- Problem description
Render every entry verbatim.
____ Available data
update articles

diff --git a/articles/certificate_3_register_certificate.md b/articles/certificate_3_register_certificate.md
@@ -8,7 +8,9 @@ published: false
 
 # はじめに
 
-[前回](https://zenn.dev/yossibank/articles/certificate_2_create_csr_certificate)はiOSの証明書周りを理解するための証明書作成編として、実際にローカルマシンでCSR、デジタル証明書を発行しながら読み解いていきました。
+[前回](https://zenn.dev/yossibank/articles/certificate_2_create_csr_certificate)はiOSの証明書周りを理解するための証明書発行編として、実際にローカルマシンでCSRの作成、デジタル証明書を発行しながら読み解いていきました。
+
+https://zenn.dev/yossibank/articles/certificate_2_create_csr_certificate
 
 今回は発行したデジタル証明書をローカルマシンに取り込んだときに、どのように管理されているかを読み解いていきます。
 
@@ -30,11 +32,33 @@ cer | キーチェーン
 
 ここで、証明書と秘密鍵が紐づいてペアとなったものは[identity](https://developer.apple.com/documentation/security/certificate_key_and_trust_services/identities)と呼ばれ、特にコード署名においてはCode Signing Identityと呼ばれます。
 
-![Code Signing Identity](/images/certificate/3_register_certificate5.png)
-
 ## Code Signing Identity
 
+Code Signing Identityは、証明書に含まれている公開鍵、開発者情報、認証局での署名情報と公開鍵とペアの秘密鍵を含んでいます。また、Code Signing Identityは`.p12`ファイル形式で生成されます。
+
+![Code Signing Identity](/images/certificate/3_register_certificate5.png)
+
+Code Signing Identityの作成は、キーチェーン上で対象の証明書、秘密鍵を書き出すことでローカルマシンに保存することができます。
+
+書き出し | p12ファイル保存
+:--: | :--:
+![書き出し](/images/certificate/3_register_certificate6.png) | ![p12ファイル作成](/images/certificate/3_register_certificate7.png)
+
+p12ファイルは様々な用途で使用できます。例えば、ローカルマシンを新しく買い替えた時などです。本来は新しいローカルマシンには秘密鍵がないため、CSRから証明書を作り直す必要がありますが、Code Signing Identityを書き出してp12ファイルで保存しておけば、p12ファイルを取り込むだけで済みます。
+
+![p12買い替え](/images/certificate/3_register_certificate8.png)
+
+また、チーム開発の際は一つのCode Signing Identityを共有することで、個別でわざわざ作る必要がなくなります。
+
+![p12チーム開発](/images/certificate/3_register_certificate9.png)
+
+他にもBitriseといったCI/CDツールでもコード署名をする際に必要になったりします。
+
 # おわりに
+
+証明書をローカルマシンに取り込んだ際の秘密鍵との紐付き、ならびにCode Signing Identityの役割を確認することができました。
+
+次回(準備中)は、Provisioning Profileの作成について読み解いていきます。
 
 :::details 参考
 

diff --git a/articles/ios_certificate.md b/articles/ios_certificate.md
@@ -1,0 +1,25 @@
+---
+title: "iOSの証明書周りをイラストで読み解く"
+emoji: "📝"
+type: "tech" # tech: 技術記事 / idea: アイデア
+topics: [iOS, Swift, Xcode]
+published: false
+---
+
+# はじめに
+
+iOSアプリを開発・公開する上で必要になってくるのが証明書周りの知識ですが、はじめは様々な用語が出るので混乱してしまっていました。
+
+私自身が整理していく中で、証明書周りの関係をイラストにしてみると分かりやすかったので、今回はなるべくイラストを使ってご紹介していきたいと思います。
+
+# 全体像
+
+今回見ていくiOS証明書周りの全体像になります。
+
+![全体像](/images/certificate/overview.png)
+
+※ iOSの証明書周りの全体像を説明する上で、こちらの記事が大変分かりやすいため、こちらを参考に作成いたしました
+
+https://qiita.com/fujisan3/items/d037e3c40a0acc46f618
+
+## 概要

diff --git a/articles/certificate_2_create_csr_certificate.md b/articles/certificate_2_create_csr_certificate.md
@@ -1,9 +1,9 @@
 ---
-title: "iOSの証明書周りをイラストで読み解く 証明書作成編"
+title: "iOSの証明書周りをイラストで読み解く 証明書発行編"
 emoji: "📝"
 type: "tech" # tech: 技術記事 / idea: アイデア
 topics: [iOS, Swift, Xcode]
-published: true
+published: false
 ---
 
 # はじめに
________
- Task result
update articles

diff --git a/articles/certificate_3_register_certificate.md b/articles/certificate_3_register_certificate.md
@@ -8,7 +8,9 @@ published: false
 
 # はじめに
 
-[前回](https://zenn.dev/yossibank/articles/certificate_2_create_csr_certificate)はiOSの証明書周りを理解するための証明書作成編として、実際にローカルマシンでCSR、デジタル証明書を発行しながら読み解いていきました。
+[前回](https://zenn.dev/yossibank/articles/certificate_2_create_csr_certificate)はiOSの証明書周りを理解するための証明書発行編として、実際にローカルマシンでCSRの作成、デジタル証明書を発行しながら読み解いていきました。
+
+https://zenn.dev/yossibank/articles/certificate_2_create_csr_certificate
 
 今回は発行したデジタル証明書をローカルマシンに取り込んだときに、どのように管理されているかを読み解いていきます。
 
@@ -30,11 +32,33 @@ cer | キーチェーン
 
 ここで、証明書と秘密鍵が紐づいてペアとなったものは[identity](https://developer.apple.com/documentation/security/certificate_key_and_trust_services/identities)と呼ばれ、特にコード署名においてはCode Signing Identityと呼ばれます。
 
-![Code Signing Identity](/images/certificate/3_register_certificate5.png)
-
 ## Code Signing Identity
 
+Code Signing Identityは、証明書に含まれている公開鍵、開発者情報、認証局での署名情報と公開鍵とペアの秘密鍵を含んでいます。また、Code Signing Identityは`.p12`ファイル形式で生成されます。
+
+![Code Signing Identity](/images/certificate/3_register_certificate5.png)
+
+Code Signing Identityの作成は、キーチェーン上で対象の証明書、秘密鍵を書き出すことでローカルマシンに保存することができます。
+
+書き出し | p12ファイル保存
+:--: | :--:
+![書き出し](/images/certificate/3_register_certificate6.png) | ![p12ファイル作成](/images/certificate/3_register_certificate7.png)
+
+p12ファイルは様々な用途で使用できます。例えば、ローカルマシンを新しく買い替えた時などです。本来は新しいローカルマシンには秘密鍵がないため、CSRから証明書を作り直す必要がありますが、Code Signing Identityを書き出してp12ファイルで保存しておけば、p12ファイルを取り込むだけで済みます。
+
+![p12買い替え](/images/certificate/3_register_certificate8.png)
+
+また、チーム開発の際は一つのCode Signing Identityを共有することで、個別でわざわざ作る必要がなくなります。
+
+![p12チーム開発](/images/certificate/3_register_certificate9.png)
+
+他にもBitriseといったCI/CDツールでもコード署名をする際に必要になったりします。
+
 # おわりに
+
+証明書をローカルマシンに取り込んだ際の秘密鍵との紐付き、ならびにCode Signing Identityの役割を確認することができました。
+
+次回(準備中)は、Provisioning Profileの作成について読み解いていきます。
 
 :::details 参考
 

diff --git a/articles/ios_certificate.md b/articles/ios_certificate.md
@@ -1,0 +1,25 @@
+---
+title: "iOSの証明書周りをイラストで読み解く"
+emoji: "📝"
+type: "tech" # tech: 技術記事 / idea: アイデア
+topics: [iOS, Swift, Xcode]
+published: false
+---
+
+# はじめに
+
+iOSアプリを開発・公開する上で必要になってくるのが証明書周りの知識ですが、はじめは様々な用語が出るので混乱してしまっていました。
+
+私自身が整理していく中で、証明書周りの関係をイラストにしてみると分かりやすかったので、今回はなるべくイラストを使ってご紹介していきたいと思います。
+
+# 全体像
+
+今回見ていくiOS証明書周りの全体像になります。
+
+![全体像](/images/certificate/overview.png)
+
+※ iOSの証明書周りの全体像を説明する上で、こちらの記事が大変分かりやすいため、こちらを参考に作成いたしました
+
+https://qiita.com/fujisan3/items/d037e3c40a0acc46f618
+
+## 概要

diff --git a/articles/certificate_2_create_csr_certificate.md b/articles/certificate_2_create_csr_certificate.md
@@ -1,9 +1,9 @@
 ---
-title: "iOSの証明書周りをイラストで読み解く 証明書作成編"
+title: "iOSの証明書周りをイラストで読み解く 証明書発行編"
 emoji: "📝"
 type: "tech" # tech: 技術記事 / idea: アイデア
 topics: [iOS, Swift, Xcode]
-published: true
+published: false
 ---
 
 # はじめに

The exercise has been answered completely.